According to chapter 16 of Hillier et al. "Fundamentals of Corporate Finance" (3rd ed., 2017) (here is a link to a slightly different edition), instead of paying a cash dividend a company could issue new shares to the existing owners. That is called a stock dividend.
Another type of dividend is paid out in shares of equity. This type of dividend is called a share or stock dividend. A stock dividend is not a true dividend, because it is not paid in cash. The effect of a stock dividend is to increase the number of shares that each owner holds. Because there are more shares outstanding, each is simply worth less.

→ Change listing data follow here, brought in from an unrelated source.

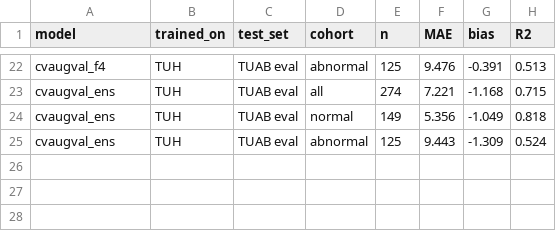
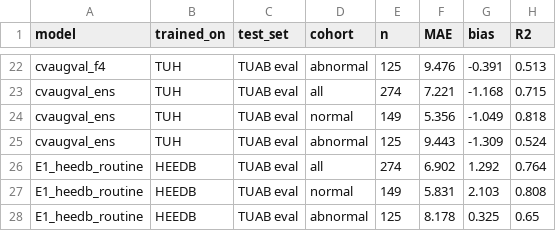
Before and after one commit to Neuro-Clalit/LaBraM, a CSV file: docs/data/tuab_eval_heedb_comparison.csv, drawn as a sheet; only a part is shown, gaps mark what is left out.

```diff
--- a/docs/data/tuab_eval_heedb_comparison.csv
+++ b/docs/data/tuab_eval_heedb_comparison.csv
@@ -25 +25,4 @@ cvaugval_ens,TUH,TUAB eval,normal,149,5.356,-1.049,0.818
 cvaugval_ens,TUH,TUAB eval,abnormal,125,9.443,-1.309,0.524
+E1_heedb_routine,HEEDB,TUAB eval,all,274,6.902,1.292,0.764
+E1_heedb_routine,HEEDB,TUAB eval,normal,149,5.831,2.103,0.808
+E1_heedb_routine,HEEDB,TUAB eval,abnormal,125,8.178,0.325,0.65
```
Also changed, not shown: 2 other files.
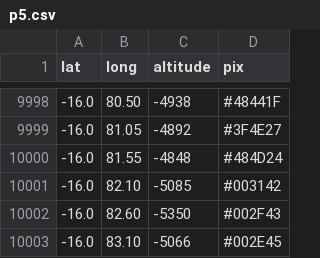
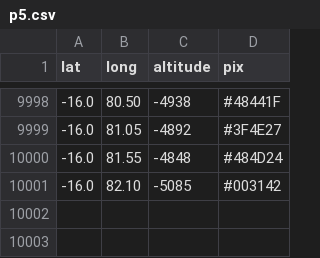
Before and after one commit to christensen75/data, a CSV file: p/p5.csv, drawn as a sheet; only a part is shown, gaps mark what is left out; the diff names each change by its address in the sheet, - before the commit and + after, or states it on an @@ line.

Commit message:
50001 - 60000

```diff
--- a/p/p5.csv
+++ b/p/p5.csv
-row 10002: -16.0 | 82.60 | -5350 | #002F43
-row 10003: -16.0 | 83.10 | -5066 | #002E45
```
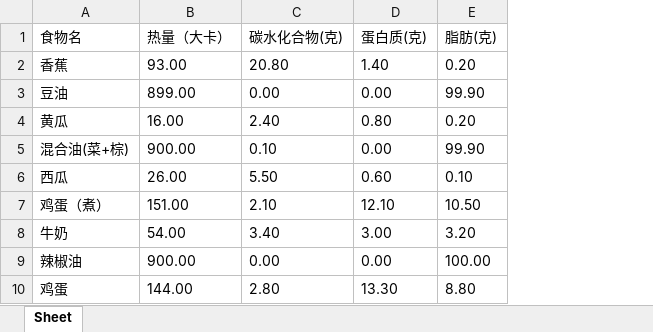
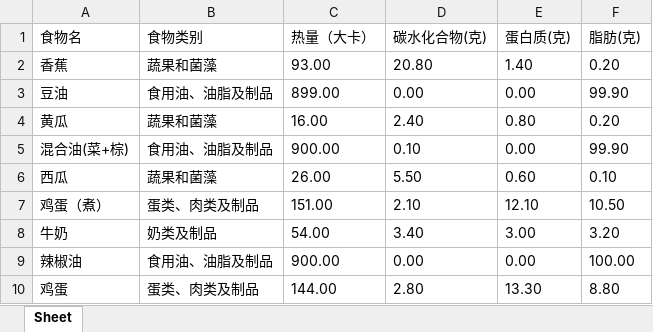
Before and after one commit to RD-yuan/bupt_fo, an Excel workbook: output2.xlsx, sheet Sheet, drawn as a sheet; only a part is shown; values as stored, in another font and other column widths than the file's, no borders; the diff names each change by its address in the sheet, - before the commit and + after, or states it on an @@ line.

```diff
--- a/output2.xlsx (sheet Sheet)
+++ b/output2.xlsx (sheet Sheet)
+column B (食物类别), rows 2-10: 蔬果和菌藻 | 食用油、油脂及制品 | 蔬果和菌藻 | 食用油、油脂及制品 | 蔬果和菌藻 | 蛋类、肉类及制品 | 奶类及制品 | 食用油、油脂及制品 | 蛋类、肉类及制品
```
Also changed, not shown: 3 other files.
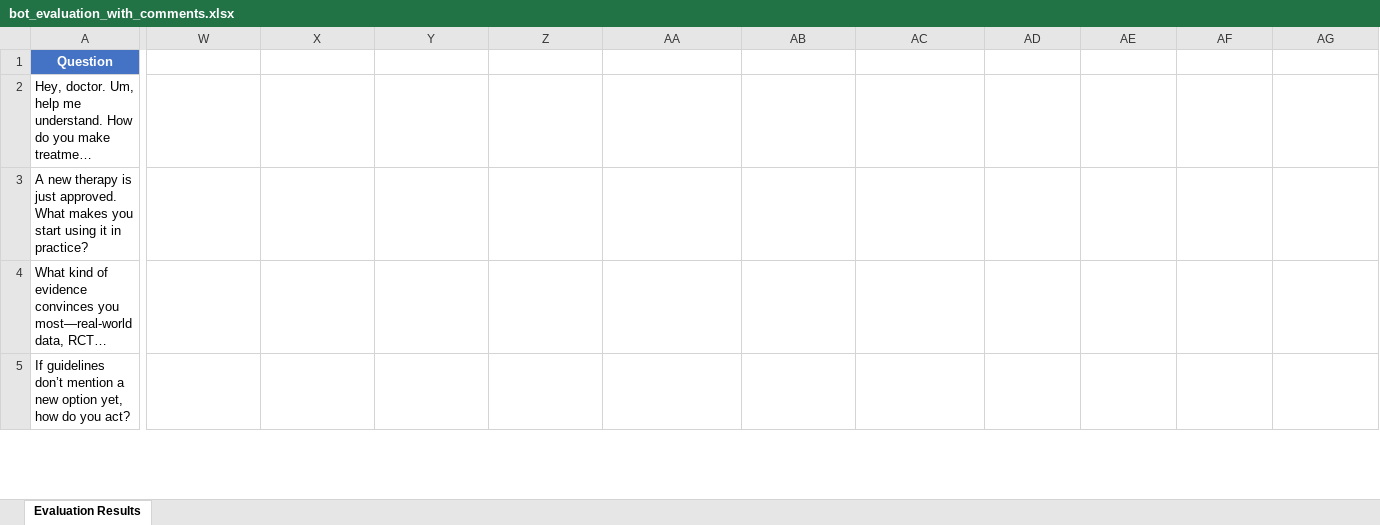
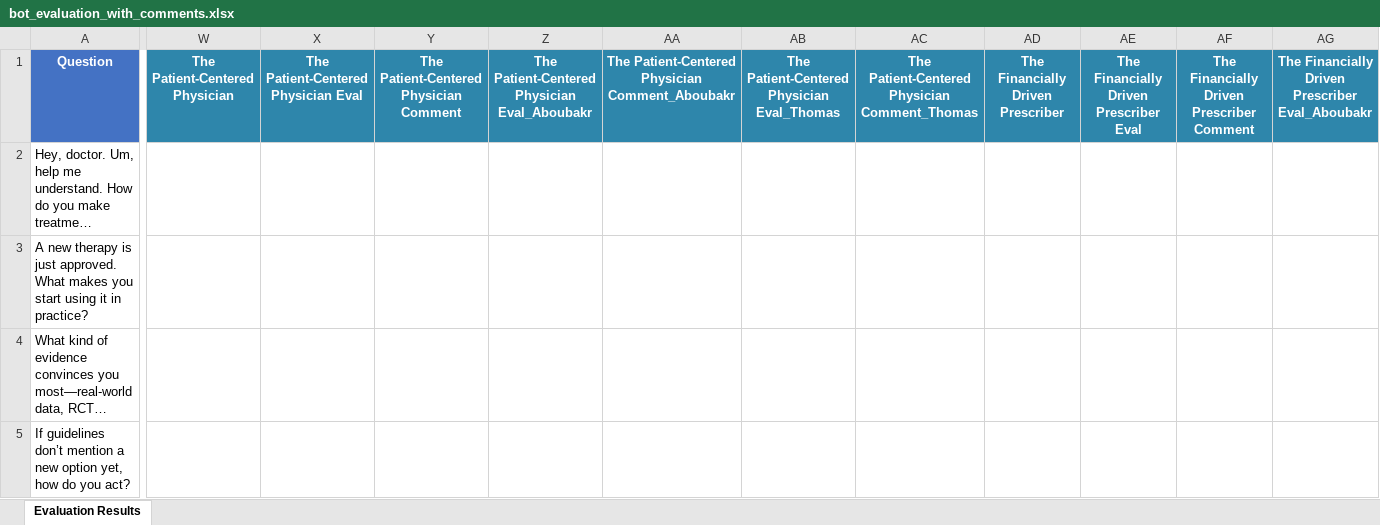
Before and after one commit to yasserkh2/web, an Excel workbook: bot_evaluation_with_comments.xlsx, sheet Evaluation Results, drawn as a sheet; only a part is shown, gaps mark what is left out; long unchanged cells end in …; values as stored, in another font and other column widths than the file's, no borders; the diff covers the shown part only; the diff names each change by its address in the sheet, - before the commit and + after, or states it on an @@ line.

Commit message:
Add 3 new segment columns to evaluation Excel sheet

```diff
--- a/bot_evaluation_with_comments.xlsx (sheet Evaluation Results)
+++ b/bot_evaluation_with_comments.xlsx (sheet Evaluation Results)
-W1: (empty)
+W1: The Patient-Centered Physician
-W1:AG1 fill: none
+W1:AG1 fill: #2E86AB
-X1: (empty)
+X1: The Patient-Centered Physician Eval
-Y1: (empty)
+Y1: The Patient-Centered Physician Comment
-Z1: (empty)
+Z1: The Patient-Centered Physician Eval_Aboubakr
-AA1: (empty)
+AA1: The Patient-Centered Physician Comment_Aboubakr
-AB1: (empty)
+AB1: The Patient-Centered Physician Eval_Thomas
-AC1: (empty)
+AC1: The Patient-Centered Physician Comment_Thomas
-AD1: (empty)
+AD1: The Financially Driven Prescriber
-AE1: (empty)
+AE1: The Financially Driven Prescriber Eval
-AF1: (empty)
+AF1: The Financially Driven Prescriber Comment
-AG1: (empty)
+AG1: The Financially Driven Prescriber Eval_Aboubakr
```
Also changed, not shown: 10 edited cells and cell formats elsewhere in this sheet.
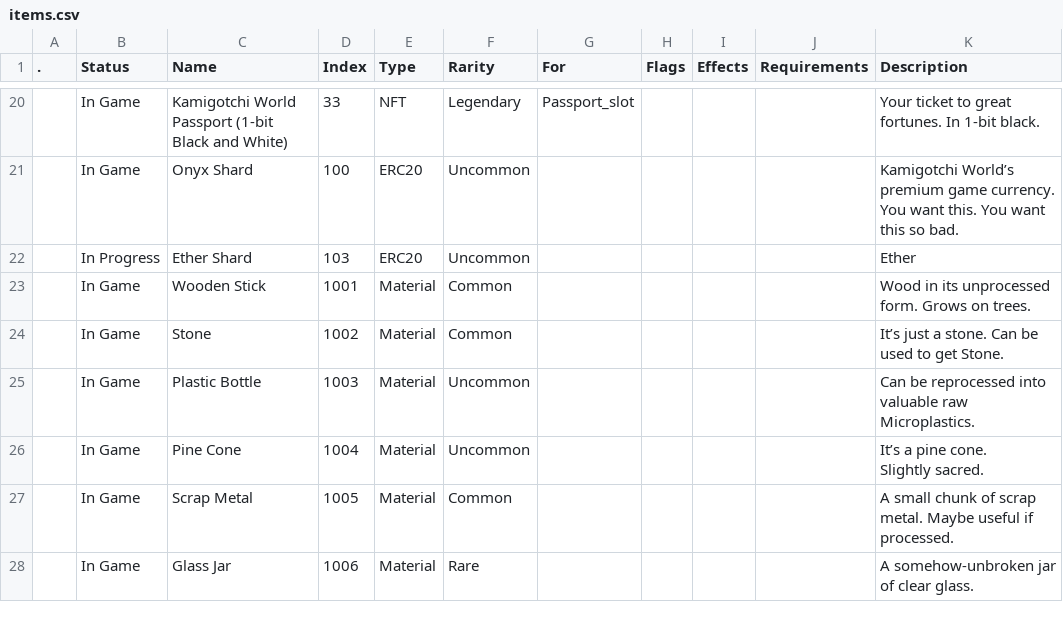
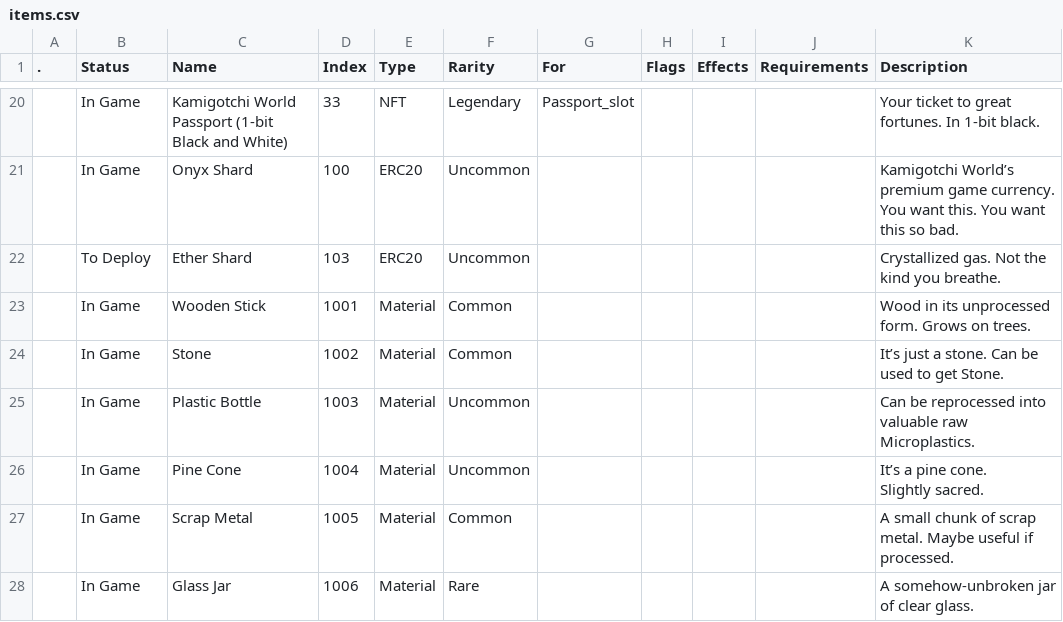
Before and after one commit to Asphodel-OS/kamigotchi, a CSV file: packages/contracts/deployment/world/data/items/items.csv, drawn as a sheet; only a part is shown, gaps mark what is left out.

Commit message:
ether shard: final icons + flavor text
- ether shard item sprite and eth token icon replaced with final art
- remove unused items/eth.png (never registered or imported)
- items.csv 103: status to deploy, description mirrored from notion

```diff
--- a/packages/contracts/deployment/world/data/items/items.csv
+++ b/packages/contracts/deployment/world/data/items/items.csv
@@ -23,3 +23,3 @@
 You want this. You want this so bad."
-,In Progress,Ether Shard,103,ERC20,Uncommon,,,,,"Ether"
+,To Deploy,Ether Shard,103,ERC20,Uncommon,,,,,"Crystallized gas. Not the kind you breathe."
 ,In Game,Wooden Stick,1001,Material,Common,,,,,"Wood in its unprocessed form. Grows on trees. "
```
Also changed, not shown: 3 other files.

I do not see how this could be considered a form of dividend. There is no cash involved, just a stock split. (A counterexample would be share buyback. I can see why this is a form of dividend, because investors can cash out some of their stocks.)